Your goal: Of the lines below, copy those that hold the word "ipynb".

Records provided:
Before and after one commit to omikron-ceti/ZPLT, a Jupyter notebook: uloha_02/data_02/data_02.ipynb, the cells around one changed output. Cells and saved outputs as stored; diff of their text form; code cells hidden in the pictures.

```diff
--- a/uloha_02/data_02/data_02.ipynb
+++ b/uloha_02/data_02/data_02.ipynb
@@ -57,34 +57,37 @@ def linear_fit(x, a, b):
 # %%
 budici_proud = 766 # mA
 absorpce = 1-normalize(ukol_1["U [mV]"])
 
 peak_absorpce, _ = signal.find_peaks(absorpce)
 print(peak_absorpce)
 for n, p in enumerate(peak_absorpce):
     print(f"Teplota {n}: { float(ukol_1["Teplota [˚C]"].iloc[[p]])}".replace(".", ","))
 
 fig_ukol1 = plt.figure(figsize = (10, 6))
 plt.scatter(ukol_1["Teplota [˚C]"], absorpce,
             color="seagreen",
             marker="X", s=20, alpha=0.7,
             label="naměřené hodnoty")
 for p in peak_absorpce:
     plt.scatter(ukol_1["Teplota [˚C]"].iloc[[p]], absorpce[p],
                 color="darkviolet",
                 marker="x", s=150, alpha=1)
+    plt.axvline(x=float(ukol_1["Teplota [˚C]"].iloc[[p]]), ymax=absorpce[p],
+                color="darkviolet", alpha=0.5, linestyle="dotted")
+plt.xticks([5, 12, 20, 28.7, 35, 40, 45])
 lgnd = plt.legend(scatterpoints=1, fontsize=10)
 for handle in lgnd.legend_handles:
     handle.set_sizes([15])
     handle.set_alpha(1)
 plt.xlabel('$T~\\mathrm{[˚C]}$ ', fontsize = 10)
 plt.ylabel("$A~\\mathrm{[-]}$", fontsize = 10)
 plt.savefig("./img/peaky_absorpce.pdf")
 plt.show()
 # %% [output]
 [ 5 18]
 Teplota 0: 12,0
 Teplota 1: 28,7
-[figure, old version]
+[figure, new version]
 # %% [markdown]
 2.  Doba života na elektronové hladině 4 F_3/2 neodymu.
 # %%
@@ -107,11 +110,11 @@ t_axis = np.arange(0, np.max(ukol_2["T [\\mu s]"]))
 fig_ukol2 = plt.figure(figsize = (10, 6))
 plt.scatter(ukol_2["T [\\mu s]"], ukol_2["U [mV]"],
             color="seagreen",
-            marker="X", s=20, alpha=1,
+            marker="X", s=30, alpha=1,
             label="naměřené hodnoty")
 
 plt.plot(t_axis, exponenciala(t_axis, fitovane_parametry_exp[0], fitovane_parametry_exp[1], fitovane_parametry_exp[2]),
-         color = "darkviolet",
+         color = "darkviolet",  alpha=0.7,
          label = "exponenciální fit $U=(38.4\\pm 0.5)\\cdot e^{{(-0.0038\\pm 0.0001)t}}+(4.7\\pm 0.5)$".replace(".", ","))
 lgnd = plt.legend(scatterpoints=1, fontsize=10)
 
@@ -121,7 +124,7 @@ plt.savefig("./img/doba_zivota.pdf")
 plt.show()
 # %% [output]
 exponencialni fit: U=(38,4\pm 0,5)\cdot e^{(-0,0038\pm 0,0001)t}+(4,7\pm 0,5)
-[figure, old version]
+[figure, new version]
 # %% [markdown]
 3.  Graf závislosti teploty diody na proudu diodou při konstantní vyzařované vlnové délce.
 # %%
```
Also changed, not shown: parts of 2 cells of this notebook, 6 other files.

Answer:
Before and after one commit to omikron-ceti/ZPLT, a Jupyter notebook: uloha_02/data_02/data_02.ipynb, the cells around one changed output. Cells and saved outputs as stored; diff of their text form; code cells hidden in the pictures.
--- a/uloha_02/data_02/data_02.ipynb
+++ b/uloha_02/data_02/data_02.ipynb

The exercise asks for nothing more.